YOUR OBJECTIVE
Filter these entries down to lines holding "application".

• • • • •

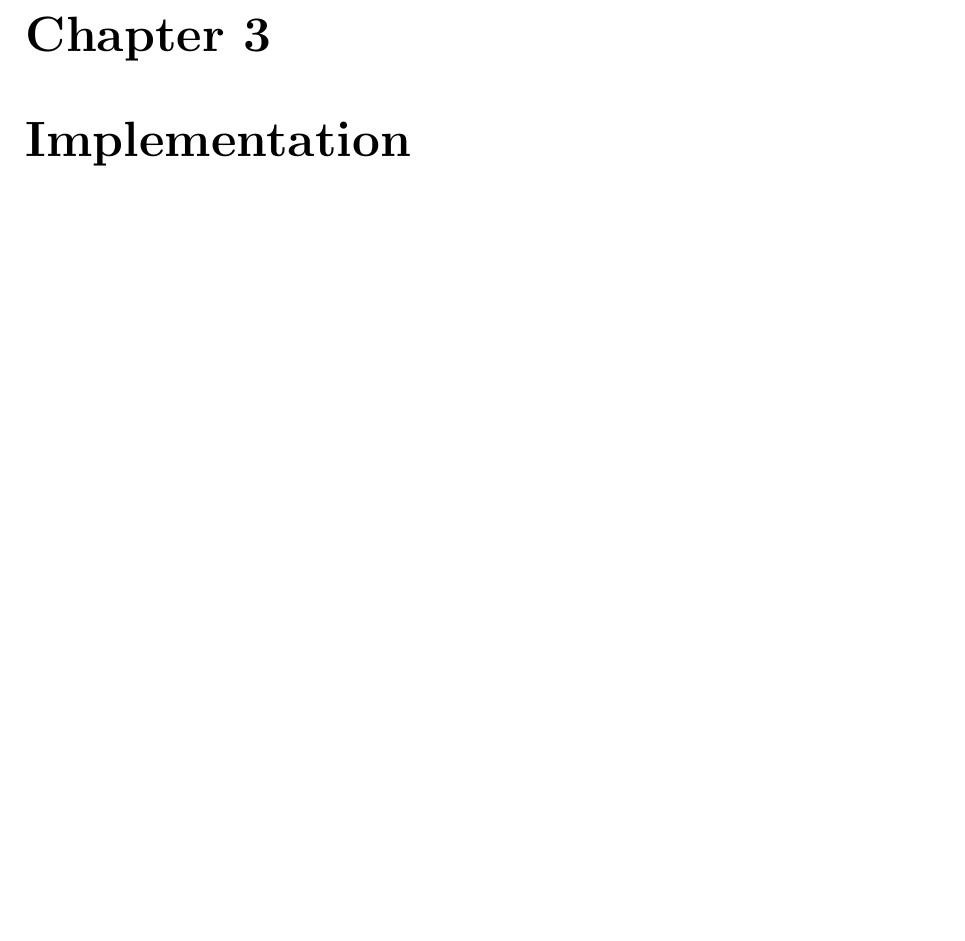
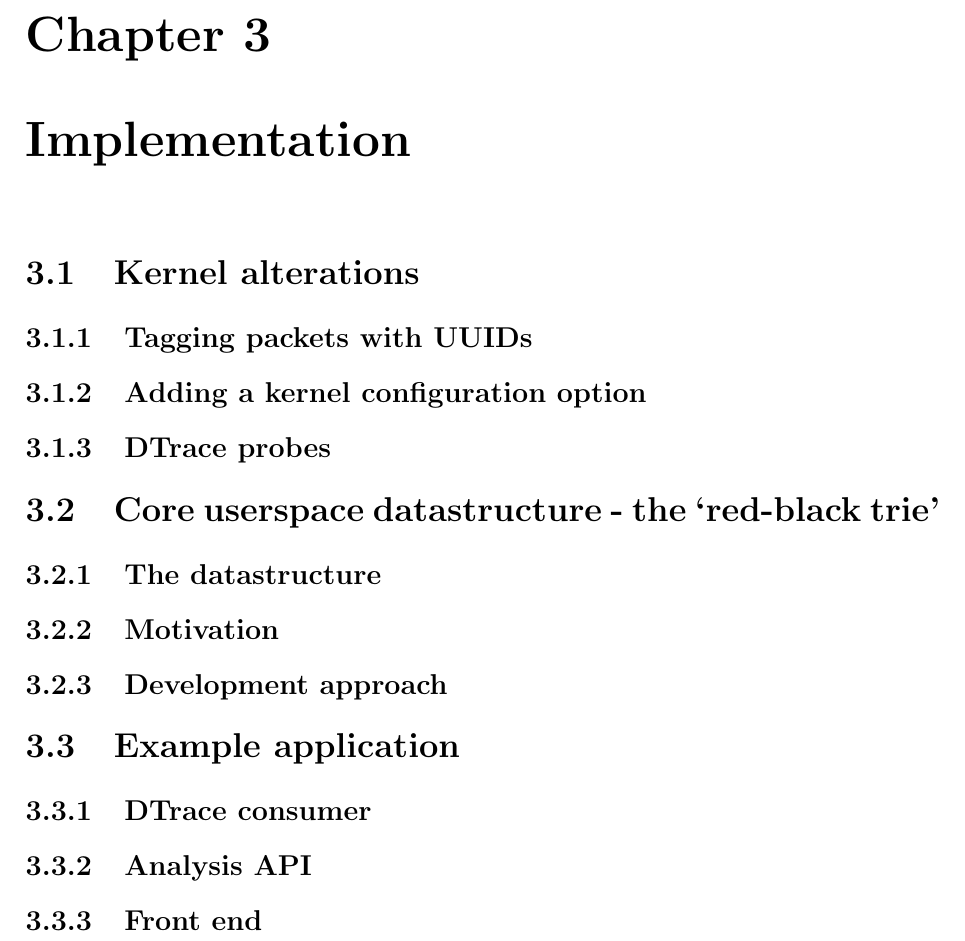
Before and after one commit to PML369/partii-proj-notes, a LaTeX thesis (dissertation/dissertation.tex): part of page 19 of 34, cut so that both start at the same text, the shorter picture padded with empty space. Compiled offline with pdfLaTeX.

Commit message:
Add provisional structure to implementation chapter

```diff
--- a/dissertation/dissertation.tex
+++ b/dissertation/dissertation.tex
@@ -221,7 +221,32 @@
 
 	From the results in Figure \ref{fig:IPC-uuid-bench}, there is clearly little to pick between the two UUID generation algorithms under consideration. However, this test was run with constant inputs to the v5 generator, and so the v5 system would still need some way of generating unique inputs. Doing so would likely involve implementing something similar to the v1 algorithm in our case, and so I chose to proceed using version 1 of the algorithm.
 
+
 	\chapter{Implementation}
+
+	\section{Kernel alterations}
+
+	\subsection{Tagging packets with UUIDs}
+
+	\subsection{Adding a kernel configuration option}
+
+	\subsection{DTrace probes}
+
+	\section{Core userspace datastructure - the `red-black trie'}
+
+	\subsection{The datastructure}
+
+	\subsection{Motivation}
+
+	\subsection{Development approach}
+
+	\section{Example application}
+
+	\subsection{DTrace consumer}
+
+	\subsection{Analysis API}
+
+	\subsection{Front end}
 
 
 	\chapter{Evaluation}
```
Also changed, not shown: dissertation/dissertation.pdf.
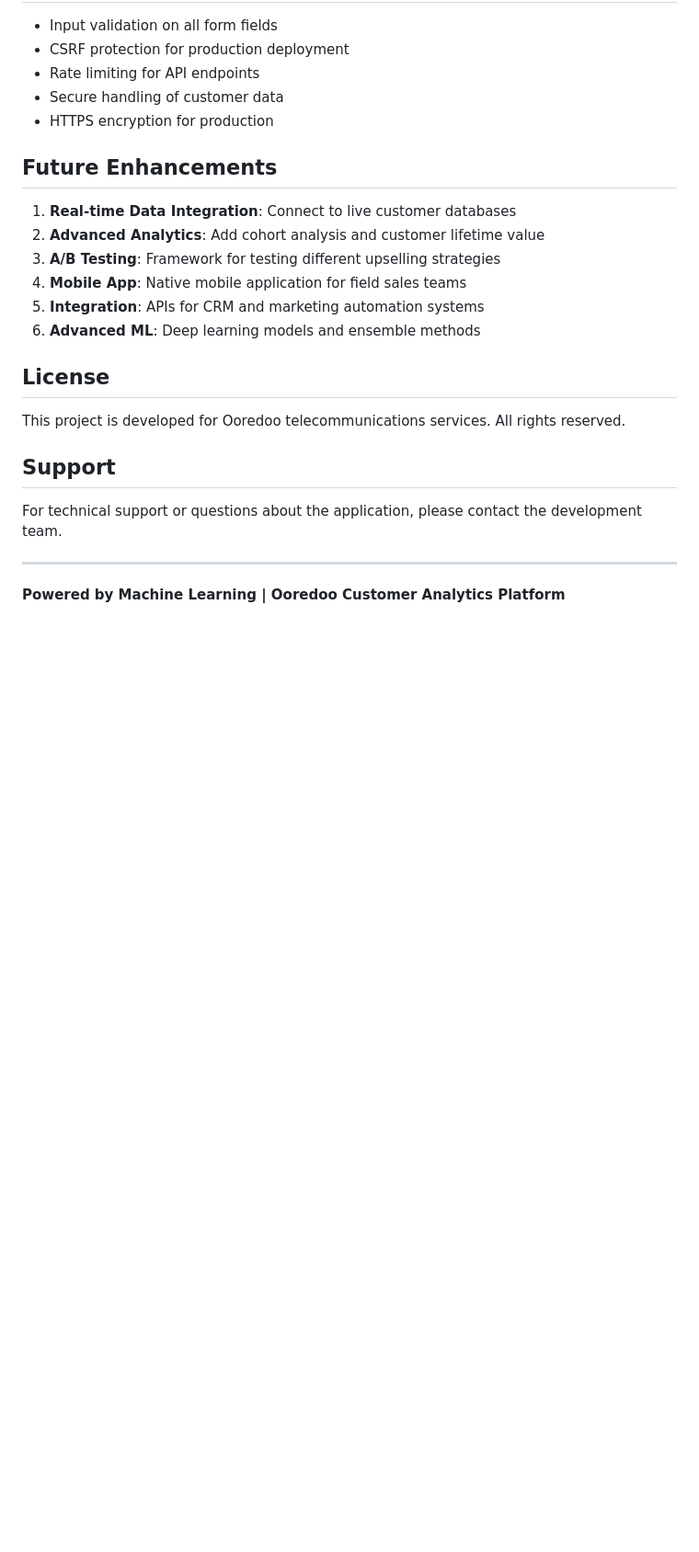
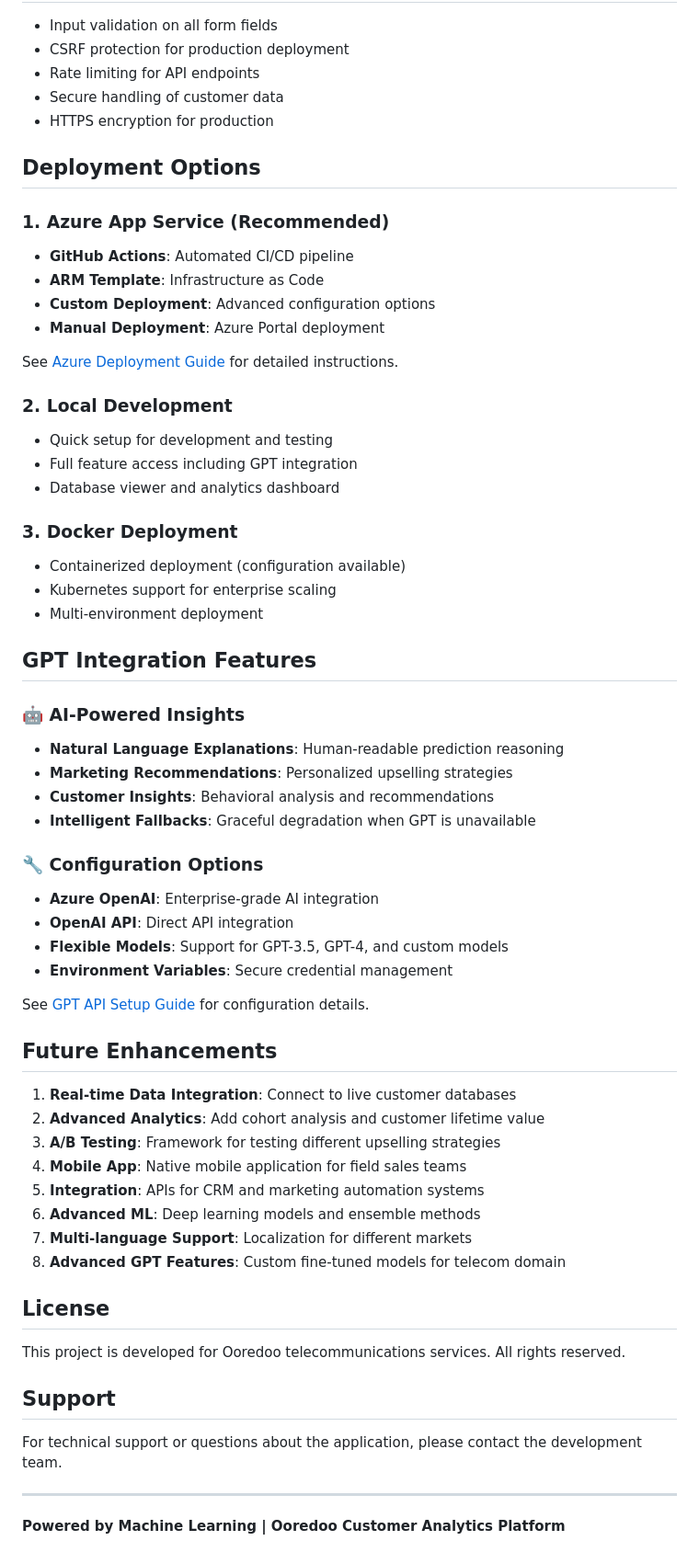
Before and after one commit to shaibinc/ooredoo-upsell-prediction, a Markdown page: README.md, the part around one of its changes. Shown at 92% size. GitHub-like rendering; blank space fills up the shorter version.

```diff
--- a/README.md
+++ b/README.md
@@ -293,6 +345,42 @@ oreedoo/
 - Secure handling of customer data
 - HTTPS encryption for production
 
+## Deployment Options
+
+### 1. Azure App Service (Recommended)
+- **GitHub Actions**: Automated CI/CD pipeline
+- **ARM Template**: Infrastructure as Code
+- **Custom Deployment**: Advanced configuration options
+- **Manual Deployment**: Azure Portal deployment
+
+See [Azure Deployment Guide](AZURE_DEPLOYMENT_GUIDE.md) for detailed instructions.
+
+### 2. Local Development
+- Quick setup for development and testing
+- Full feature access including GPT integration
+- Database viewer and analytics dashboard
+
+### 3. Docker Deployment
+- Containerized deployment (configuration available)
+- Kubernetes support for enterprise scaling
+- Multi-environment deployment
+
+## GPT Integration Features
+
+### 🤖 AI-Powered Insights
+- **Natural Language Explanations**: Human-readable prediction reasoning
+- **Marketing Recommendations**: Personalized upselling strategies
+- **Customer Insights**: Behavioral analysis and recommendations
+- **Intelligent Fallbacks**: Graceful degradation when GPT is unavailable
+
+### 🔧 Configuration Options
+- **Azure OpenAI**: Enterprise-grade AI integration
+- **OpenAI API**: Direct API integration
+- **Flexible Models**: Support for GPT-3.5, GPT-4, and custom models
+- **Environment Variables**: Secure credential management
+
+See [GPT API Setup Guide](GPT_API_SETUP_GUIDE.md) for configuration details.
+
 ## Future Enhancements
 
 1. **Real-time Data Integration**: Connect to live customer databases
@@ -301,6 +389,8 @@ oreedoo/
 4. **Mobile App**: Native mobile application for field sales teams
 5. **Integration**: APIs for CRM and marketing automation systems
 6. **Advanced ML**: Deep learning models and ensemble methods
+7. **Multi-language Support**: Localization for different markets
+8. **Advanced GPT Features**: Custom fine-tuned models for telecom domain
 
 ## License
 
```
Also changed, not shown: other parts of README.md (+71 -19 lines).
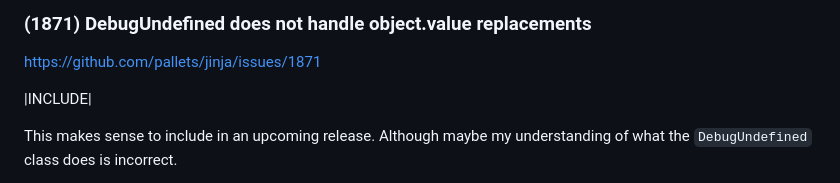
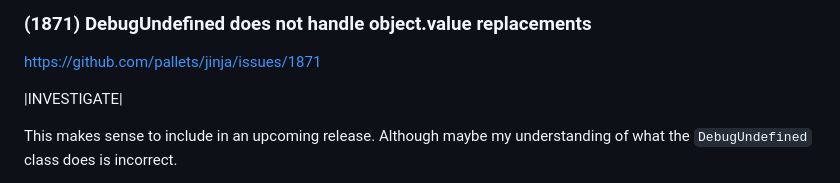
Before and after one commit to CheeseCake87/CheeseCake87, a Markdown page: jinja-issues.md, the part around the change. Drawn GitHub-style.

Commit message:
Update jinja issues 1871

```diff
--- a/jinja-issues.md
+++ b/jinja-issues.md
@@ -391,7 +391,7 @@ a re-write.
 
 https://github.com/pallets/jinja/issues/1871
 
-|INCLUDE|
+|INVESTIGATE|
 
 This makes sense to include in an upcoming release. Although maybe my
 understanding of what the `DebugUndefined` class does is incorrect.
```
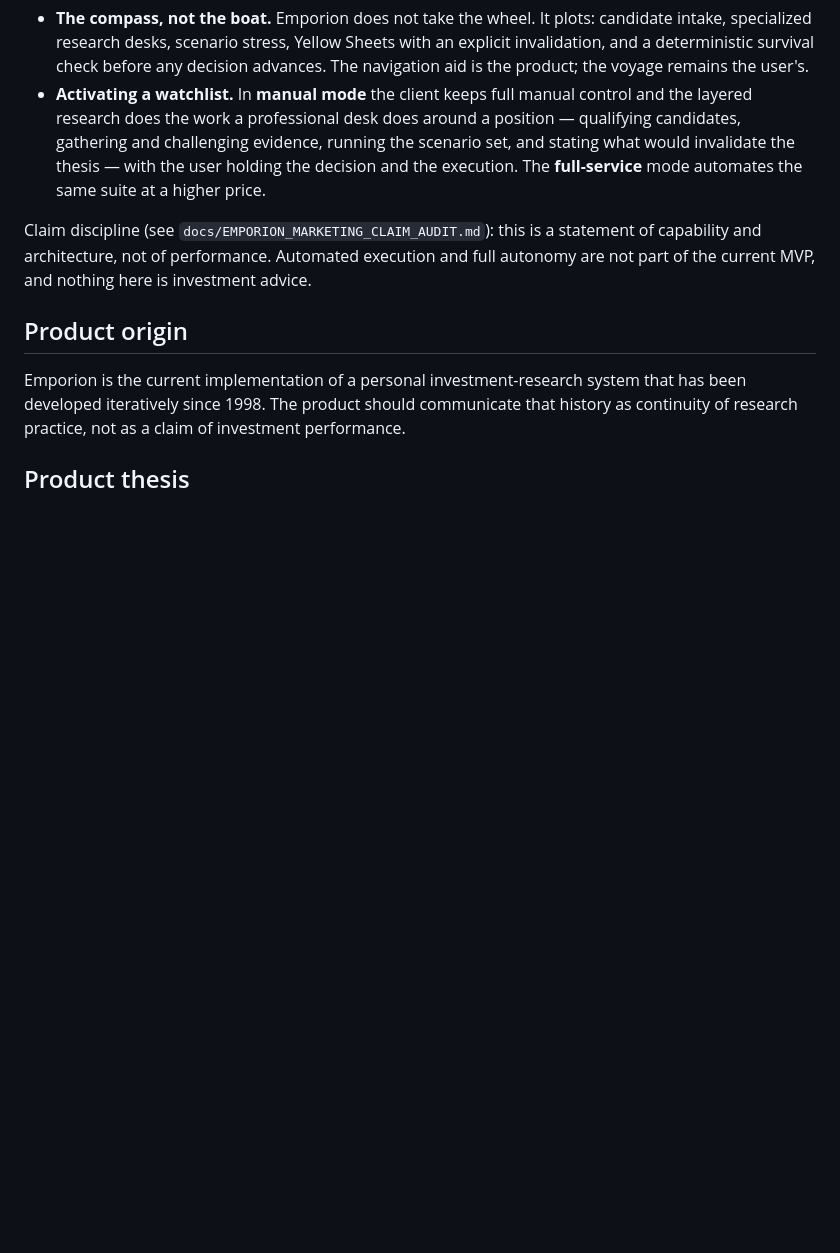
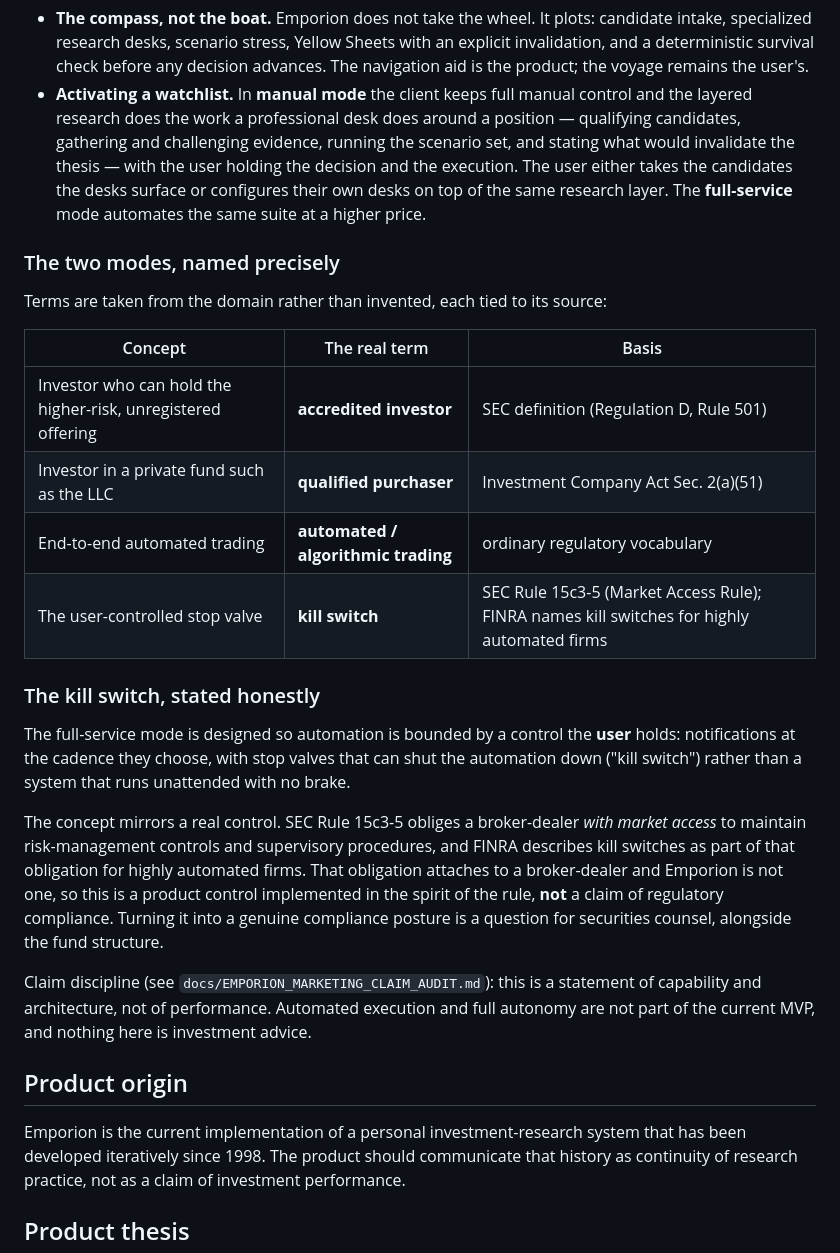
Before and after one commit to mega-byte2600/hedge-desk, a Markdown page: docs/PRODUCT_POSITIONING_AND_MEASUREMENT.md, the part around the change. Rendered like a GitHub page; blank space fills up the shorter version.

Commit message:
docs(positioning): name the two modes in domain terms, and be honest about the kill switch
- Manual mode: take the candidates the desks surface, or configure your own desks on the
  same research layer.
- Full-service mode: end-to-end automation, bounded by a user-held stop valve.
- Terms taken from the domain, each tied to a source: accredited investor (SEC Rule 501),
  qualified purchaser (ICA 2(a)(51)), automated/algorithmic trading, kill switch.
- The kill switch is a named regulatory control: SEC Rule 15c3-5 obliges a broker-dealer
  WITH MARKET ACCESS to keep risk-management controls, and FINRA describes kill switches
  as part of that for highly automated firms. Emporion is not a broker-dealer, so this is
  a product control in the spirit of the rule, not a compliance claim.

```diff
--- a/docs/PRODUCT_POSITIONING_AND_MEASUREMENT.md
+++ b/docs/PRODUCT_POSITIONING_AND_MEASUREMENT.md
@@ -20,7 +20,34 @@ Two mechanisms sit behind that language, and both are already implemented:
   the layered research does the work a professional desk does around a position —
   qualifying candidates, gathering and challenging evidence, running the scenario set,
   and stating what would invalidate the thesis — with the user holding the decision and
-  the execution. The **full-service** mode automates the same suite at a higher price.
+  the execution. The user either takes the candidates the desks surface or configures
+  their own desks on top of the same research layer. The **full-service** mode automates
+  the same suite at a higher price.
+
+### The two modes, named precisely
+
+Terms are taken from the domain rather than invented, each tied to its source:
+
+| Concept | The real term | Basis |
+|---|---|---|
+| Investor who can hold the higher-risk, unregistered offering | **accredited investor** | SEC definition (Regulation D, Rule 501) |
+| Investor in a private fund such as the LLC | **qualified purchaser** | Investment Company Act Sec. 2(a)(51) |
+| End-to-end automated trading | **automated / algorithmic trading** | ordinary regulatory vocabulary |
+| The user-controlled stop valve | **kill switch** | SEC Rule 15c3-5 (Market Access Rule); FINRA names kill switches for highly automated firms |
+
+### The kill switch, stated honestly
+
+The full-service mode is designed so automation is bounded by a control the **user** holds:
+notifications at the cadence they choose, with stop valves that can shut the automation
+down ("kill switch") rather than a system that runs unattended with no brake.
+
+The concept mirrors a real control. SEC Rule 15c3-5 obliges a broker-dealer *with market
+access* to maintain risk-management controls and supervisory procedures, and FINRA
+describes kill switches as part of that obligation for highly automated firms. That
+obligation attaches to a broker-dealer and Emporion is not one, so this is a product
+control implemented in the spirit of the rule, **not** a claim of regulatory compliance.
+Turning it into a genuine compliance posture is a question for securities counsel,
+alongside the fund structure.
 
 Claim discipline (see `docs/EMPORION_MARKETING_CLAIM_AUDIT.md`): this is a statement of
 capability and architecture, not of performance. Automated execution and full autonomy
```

• • • • •

SOLUTION TO THIS TASK
+	\section{Example application}
 4. **Mobile App**: Native mobile application for field sales teams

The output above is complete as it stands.